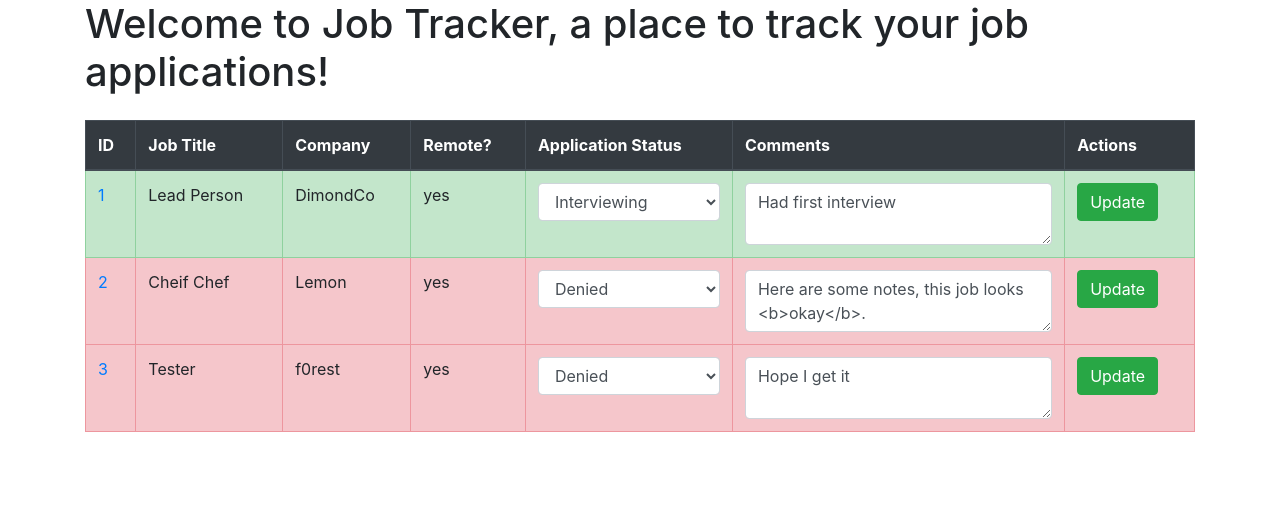
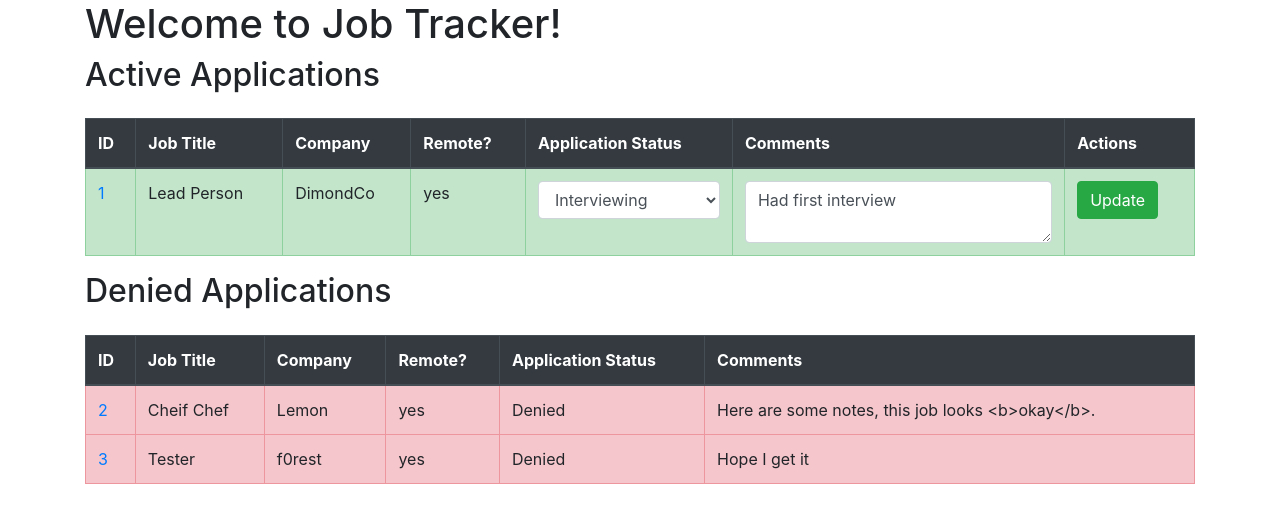
Before and after one commit to f0rest3xplorer/job_tracker, a Flask app: page / in a window 1280 px wide. Shown: the part 56-579 px from the top of the page. Run offline with Flask 3, Linux system fonts and the light colour scheme; data comes from the database, SQL or seed files in the repository; both versions use the stored data as it was after the commit; some libraries are stand-ins or nearby versions.

Commit message:
added second table for denied applications

```diff
--- a/app.py
+++ b/app.py
@@ -35,7 +35,11 @@ def index():
     posts = conn.execute('SELECT * FROM posts').fetchall()
     jobs = conn.execute('SELECT * FROM jobs').fetchall()
     conn.close()
-    return render_template('index.html', posts=posts, jobs=jobs)
+
+    active_jobs = [job for job in jobs if job['applied'] != 'denied']
+    denied_jobs = [job for job in jobs if job['applied'] == 'denied']
+
+    return render_template('index.html', posts=posts, jobs=jobs, active_jobs=active_jobs, denied_jobs=denied_jobs)
 
 @app.route('/update_job', methods=['POST'])
 def update_job():
--- a/templates/index.html
+++ b/templates/index.html
@@ -1,8 +1,10 @@
 {% extends 'base.html' %}
 
 {% block content %}
-    <h1>{% block title %} Welcome to Job Tracker, a place to track your job applications! {% endblock %}</h1>
+<h1>{% block title %} Welcome to Job Tracker! {% endblock %}</h1>
 
+<!-- Main Table: Active Jobs (Excludes Denied) -->
+<h2>Active Applications</h2>
 <table class="table table-striped table-bordered mt-4">
     <thead class="thead-dark">
         <tr>
@@ -16,21 +18,12 @@
         </tr>
     </thead>
     <tbody>
-            {% if jobs %}
-                {% for job in jobs %}
-                <tr
-                    {% if job['applied'] == 'applied' %}
-                        class="table-info"
-                    {% elif job['applied'] == 'denied' %}
-                        class="table-danger"
-                    {% elif job['applied'] == 'interviewing' %}
-                        class="table-success"
-                    {% endif %}
-                    data-job-id="{{ job['id'] }}"
-                >
-                    <td>
-                        <a href="{{ url_for('job', job_id=job['id']) }}">{{ job['id'] }}</a>
-                    </td>
+        {% for job in active_jobs %}
+        <tr data-job-id="{{ job['id'] }}"
+            {% if job['applied'] == 'applied' %} class="table-info"
+            {% elif job['applied'] == 'interviewing' %} class="table-success"
+            {% endif %}>
+            <td><a href="{{ url_for('job', job_id=job['id']) }}">{{ job['id'] }}</a></td>
             <td>{{ job['job_title'] }}</td>
             <td>{{ job['company'] }}</td>
             <td>{{ job['remote_q'] }}</td>
@@ -43,19 +36,37 @@
                     <option value="denied" {% if job['applied'] == 'denied' %}selected{% endif %}>Denied</option>
                 </select>
             </td>
-                    <td>
-                        <textarea class="form-control update-comments">{{ job['comments'] }}</textarea>
-                    </td>
-                    <td>
-                        <button class="btn btn-success save-job">Update</button>
-                    </td>
+            <td><textarea class="form-control update-comments">{{ job['comments'] }}</textarea></td>
+            <td><button class="btn btn-success save-job">Update</button></td>
         </tr>
         {% endfor %}
-            {% else %}
+    </tbody>
+</table>
+
+<!-- Second Table: Denied Jobs -->
+<h2>Denied Applications</h2>
+<table class="table table-striped table-bordered mt-4">
+    <thead class="thead-dark">
         <tr>
-                    <td colspan="7" class="text-center">No jobs found.</td>
+            <th>ID</th>
+            <th>Job Title</th>
+            <th>Company</th>
+            <th>Remote?</th>
+            <th>Application Status</th>
+            <th>Comments</th>
         </tr>
-            {% endif %}
+    </thead>
+    <tbody>
+        {% for job in denied_jobs %}
+        <tr class="table-danger">
+            <td><a href="{{ url_for('job', job_id=job['id']) }}">{{ job['id'] }}</a></td>
+            <td>{{ job['job_title'] }}</td>
+            <td>{{ job['company'] }}</td>
+            <td>{{ job['remote_q'] }}</td>
+            <td>Denied</td>
+            <td>{{ job['comments'] }}</td>
+        </tr>
+        {% endfor %}
     </tbody>
 </table>
 
```
Also changed, not shown: database.db. Lines whose indentation alone changed are shown as unchanged.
-----
** Assignment **
Your task is to set down every entry exactly, leaving out any picture it contains.

** Problem solution **
Before and after one commit to f0rest3xplorer/job_tracker, a Flask app: page / in a window 1280 px wide. Shown: the part 56-579 px from the top of the page. Run offline with Flask 3, Linux system fonts and the light colour scheme; data comes from the database, SQL or seed files in the repository; both versions use the stored data as it was after the commit; some libraries are stand-ins or nearby versions.

Commit message:
added second table for denied applications

```diff
--- a/app.py
+++ b/app.py
@@ -35,7 +35,11 @@ def index():
     posts = conn.execute('SELECT * FROM posts').fetchall()
     jobs = conn.execute('SELECT * FROM jobs').fetchall()
     conn.close()
-    return render_template('index.html', posts=posts, jobs=jobs)
+
+    active_jobs = [job for job in jobs if job['applied'] != 'denied']
+    denied_jobs = [job for job in jobs if job['applied'] == 'denied']
+
+    return render_template('index.html', posts=posts, jobs=jobs, active_jobs=active_jobs, denied_jobs=denied_jobs)
 
 @app.route('/update_job', methods=['POST'])
 def update_job():
--- a/templates/index.html
+++ b/templates/index.html
@@ -1,8 +1,10 @@
 {% extends 'base.html' %}
 
 {% block content %}
-    <h1>{% block title %} Welcome to Job Tracker, a place to track your job applications! {% endblock %}</h1>
+<h1>{% block title %} Welcome to Job Tracker! {% endblock %}</h1>
 
+<!-- Main Table: Active Jobs (Excludes Denied) -->
+<h2>Active Applications</h2>
 <table class="table table-striped table-bordered mt-4">
     <thead class="thead-dark">
         <tr>
@@ -16,21 +18,12 @@
         </tr>
     </thead>
     <tbody>
-            {% if jobs %}
-                {% for job in jobs %}
-                <tr
-                    {% if job['applied'] == 'applied' %}
-                        class="table-info"
-                    {% elif job['applied'] == 'denied' %}
-                        class="table-danger"
-                    {% elif job['applied'] == 'interviewing' %}
-                        class="table-success"
-                    {% endif %}
-                    data-job-id="{{ job['id'] }}"
-                >
-                    <td>
-                        <a href="{{ url_for('job', job_id=job['id']) }}">{{ job['id'] }}</a>
-                    </td>
+        {% for job in active_jobs %}
+        <tr data-job-id="{{ job['id'] }}"
+            {% if job['applied'] == 'applied' %} class="table-info"
+            {% elif job['applied'] == 'interviewing' %} class="table-success"
+            {% endif %}>
+            <td><a href="{{ url_for('job', job_id=job['id']) }}">{{ job['id'] }}</a></td>
             <td>{{ job['job_title'] }}</td>
             <td>{{ job['company'] }}</td>
             <td>{{ job['remote_q'] }}</td>
@@ -43,19 +36,37 @@
                     <option value="denied" {% if job['applied'] == 'denied' %}selected{% endif %}>Denied</option>
                 </select>
             </td>
-                    <td>
-                        <textarea class="form-control update-comments">{{ job['comments'] }}</textarea>
-                    </td>
-                    <td>
-                        <button class="btn btn-success save-job">Update</button>
-                    </td>
+            <td><textarea class="form-control update-comments">{{ job['comments'] }}</textarea></td>
+            <td><button class="btn btn-success save-job">Update</button></td>
         </tr>
         {% endfor %}
-            {% else %}
+    </tbody>
+</table>
+
+<!-- Second Table: Denied Jobs -->
+<h2>Denied Applications</h2>
+<table class="table table-striped table-bordered mt-4">
+    <thead class="thead-dark">
         <tr>
-                    <td colspan="7" class="text-center">No jobs found.</td>
+            <th>ID</th>
+            <th>Job Title</th>
+            <th>Company</th>
+            <th>Remote?</th>
+            <th>Application Status</th>
+            <th>Comments</th>
         </tr>
-            {% endif %}
+    </thead>
+    <tbody>
+        {% for job in denied_jobs %}
+        <tr class="table-danger">
+            <td><a href="{{ url_for('job', job_id=job['id']) }}">{{ job['id'] }}</a></td>
+            <td>{{ job['job_title'] }}</td>
+            <td>{{ job['company'] }}</td>
+            <td>{{ job['remote_q'] }}</td>
+            <td>Denied</td>
+            <td>{{ job['comments'] }}</td>
+        </tr>
+        {% endfor %}
     </tbody>
 </table>
 
```
Also changed, not shown: database.db. Lines whose indentation alone changed are shown as unchanged.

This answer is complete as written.